The “Come From Away” Controversy: Much Ado About Nothing

Over the weekend, news emerged that Global Affairs Canada had purchased 600 tickets for diplomats and perhaps FOJ (Friends Of Justin) to attend the runaway hit musical, Come From Away, when it began its Broadway run back in March.

The 600 tickets ended up costing Canadian taxpayers nearly $30,000 so that the Prime Minister could continue an American outreach initiative to rub elbows with the likes of Former Prime Minister Jean Chretien, US Ambassador to the UN Nikki Haley, diplomats from Kuwait, Serbia, Qatar, and oh yes, Ivanka Trump.

And whether it’s the mention of Ivanka Trump, or simply partisan efforts to play “Gotcha” with Trudeau’s handling of the public purse, the evening appears to have ruffled a few feathers, including those of (surprise) Conservative MP Alex Nuttall.

Come From Away returns by popular demand to The Royal Alexandra Theatre in Toronto on February 18, 2018.

If I might be so bold as to toss in a thought or two on this “controversy”, let’s compare and contrast, in order to give this expenditure some context as we try to establish its significance in history.

For example, let’s look at the $875,000 the Government gave to a meat company in Brampton to fund the development of a sausage that wouldn’t split when you microwave it.

Or perhaps we look at the $170,000 that Ontario’s Municipal Property Assessment Corporation spent in one day on a “team-building” event that included teaching Corporation bigwigs how to play with Lego.

Something of a similar dollar amount?  Okay… well, the hotel bill alone cost us $30,000 in 2007 when Senator Colin Kenny spent an entire week in Dubai so he could attend a three-hour meeting.

…and dare I bring up the words, “Fake Lake”?

I’m not saying that I’m fine with the idea of politicians stealing our money and wasting it on garbage that we didn’t sign off on. I’m not fine with it at all.

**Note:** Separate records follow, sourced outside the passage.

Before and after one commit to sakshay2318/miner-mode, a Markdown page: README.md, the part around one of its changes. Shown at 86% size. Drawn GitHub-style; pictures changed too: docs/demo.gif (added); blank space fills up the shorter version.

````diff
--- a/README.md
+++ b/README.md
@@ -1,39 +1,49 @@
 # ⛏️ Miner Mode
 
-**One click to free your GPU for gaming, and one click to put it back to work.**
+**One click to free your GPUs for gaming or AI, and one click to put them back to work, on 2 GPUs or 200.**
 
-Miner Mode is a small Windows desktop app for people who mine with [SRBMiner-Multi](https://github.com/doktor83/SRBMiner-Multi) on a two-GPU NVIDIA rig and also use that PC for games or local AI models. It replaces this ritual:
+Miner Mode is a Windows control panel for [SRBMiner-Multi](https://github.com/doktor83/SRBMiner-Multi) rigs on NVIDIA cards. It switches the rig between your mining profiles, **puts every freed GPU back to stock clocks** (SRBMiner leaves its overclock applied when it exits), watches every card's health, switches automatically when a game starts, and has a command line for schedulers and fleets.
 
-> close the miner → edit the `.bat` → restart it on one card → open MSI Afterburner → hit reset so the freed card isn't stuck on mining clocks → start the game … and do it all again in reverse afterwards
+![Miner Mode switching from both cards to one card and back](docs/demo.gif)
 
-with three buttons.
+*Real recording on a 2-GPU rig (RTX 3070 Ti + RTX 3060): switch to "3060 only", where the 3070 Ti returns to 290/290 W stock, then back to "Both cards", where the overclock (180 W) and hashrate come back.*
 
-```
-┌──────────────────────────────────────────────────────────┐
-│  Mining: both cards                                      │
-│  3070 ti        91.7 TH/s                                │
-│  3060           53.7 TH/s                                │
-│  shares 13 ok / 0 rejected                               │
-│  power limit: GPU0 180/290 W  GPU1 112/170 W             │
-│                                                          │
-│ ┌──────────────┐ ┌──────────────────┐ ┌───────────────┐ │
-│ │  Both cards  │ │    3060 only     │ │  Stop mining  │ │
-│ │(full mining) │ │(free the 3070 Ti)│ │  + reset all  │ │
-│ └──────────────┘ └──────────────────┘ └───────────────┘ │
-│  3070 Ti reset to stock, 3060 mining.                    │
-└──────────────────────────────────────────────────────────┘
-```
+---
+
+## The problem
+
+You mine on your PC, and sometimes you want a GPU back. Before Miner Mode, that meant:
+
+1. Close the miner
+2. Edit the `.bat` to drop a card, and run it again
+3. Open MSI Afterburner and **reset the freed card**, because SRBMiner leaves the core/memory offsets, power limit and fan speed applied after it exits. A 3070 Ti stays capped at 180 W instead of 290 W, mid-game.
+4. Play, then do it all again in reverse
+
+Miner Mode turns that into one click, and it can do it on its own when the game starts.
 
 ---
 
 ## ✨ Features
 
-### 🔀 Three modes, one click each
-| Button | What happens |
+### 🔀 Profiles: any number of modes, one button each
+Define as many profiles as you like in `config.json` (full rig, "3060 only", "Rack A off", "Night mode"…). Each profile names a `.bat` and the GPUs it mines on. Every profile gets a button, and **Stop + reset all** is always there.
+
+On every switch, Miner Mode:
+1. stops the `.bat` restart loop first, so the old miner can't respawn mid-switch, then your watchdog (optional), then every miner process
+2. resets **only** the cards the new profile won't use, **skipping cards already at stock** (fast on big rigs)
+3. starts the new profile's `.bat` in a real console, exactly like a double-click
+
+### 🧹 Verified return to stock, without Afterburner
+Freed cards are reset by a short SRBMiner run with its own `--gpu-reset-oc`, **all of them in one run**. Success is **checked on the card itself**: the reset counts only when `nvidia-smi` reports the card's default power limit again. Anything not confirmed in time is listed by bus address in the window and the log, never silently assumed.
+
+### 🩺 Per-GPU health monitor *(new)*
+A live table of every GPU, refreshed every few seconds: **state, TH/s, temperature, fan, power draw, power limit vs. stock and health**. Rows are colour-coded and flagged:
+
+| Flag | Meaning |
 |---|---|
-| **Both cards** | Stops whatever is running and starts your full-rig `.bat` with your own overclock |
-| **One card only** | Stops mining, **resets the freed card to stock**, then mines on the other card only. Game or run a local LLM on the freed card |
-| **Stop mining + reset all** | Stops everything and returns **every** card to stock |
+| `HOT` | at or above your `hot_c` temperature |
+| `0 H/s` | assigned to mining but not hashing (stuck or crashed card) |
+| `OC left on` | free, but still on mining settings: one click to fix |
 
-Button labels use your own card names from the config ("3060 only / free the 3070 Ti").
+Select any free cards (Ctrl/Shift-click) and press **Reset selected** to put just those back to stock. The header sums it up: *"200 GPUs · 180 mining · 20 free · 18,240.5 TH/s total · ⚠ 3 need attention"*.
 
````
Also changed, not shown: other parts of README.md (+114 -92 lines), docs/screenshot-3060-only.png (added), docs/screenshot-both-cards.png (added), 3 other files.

But when you put it in context, I’m not sure that showing a group of well-heeled Americans a two-hour commercial for Canada really meets the standard for “outrage”, does it?

If you didn’t get a chance to see Come From Away when it was here in Toronto, you get another chance in February of 2018 when a little piece of Gander returns by popular demand to The Royal Alexandra Theatre.

If you’re one of those who took exception to the Prime Minister taking bigwigs and business executives to a Broadway show on the public dime, I’d encourage you to see the show first and then reconsider.  A few minutes in, it had replaced The Phantom Of The Opera as my all-time favorite musical – no easy feat, considering I’m the guy who walked out in the middle of Cats.

Come From Away features the real-life stories taken from the events surrounding 9/11, when dozens of airborne flights were diverted to Gander, Newfoundland as the world tried to figure out what had just happened, and what was coming next. It’s a story that has Americans talking about how wonderful Canada is, and what great friends and neighbors Canadians are, at a time when their President is in need of a refresher.

In 2012, the Government’s “Economic Action Plan” TV commercials – where Ottawa told Canadians how great the Federal Government is – cost us nearly $15 million.  For that kind of money, we could have taken everybody with a Goverment job in DC to Come From Away; then, we might actually be getting somewhere.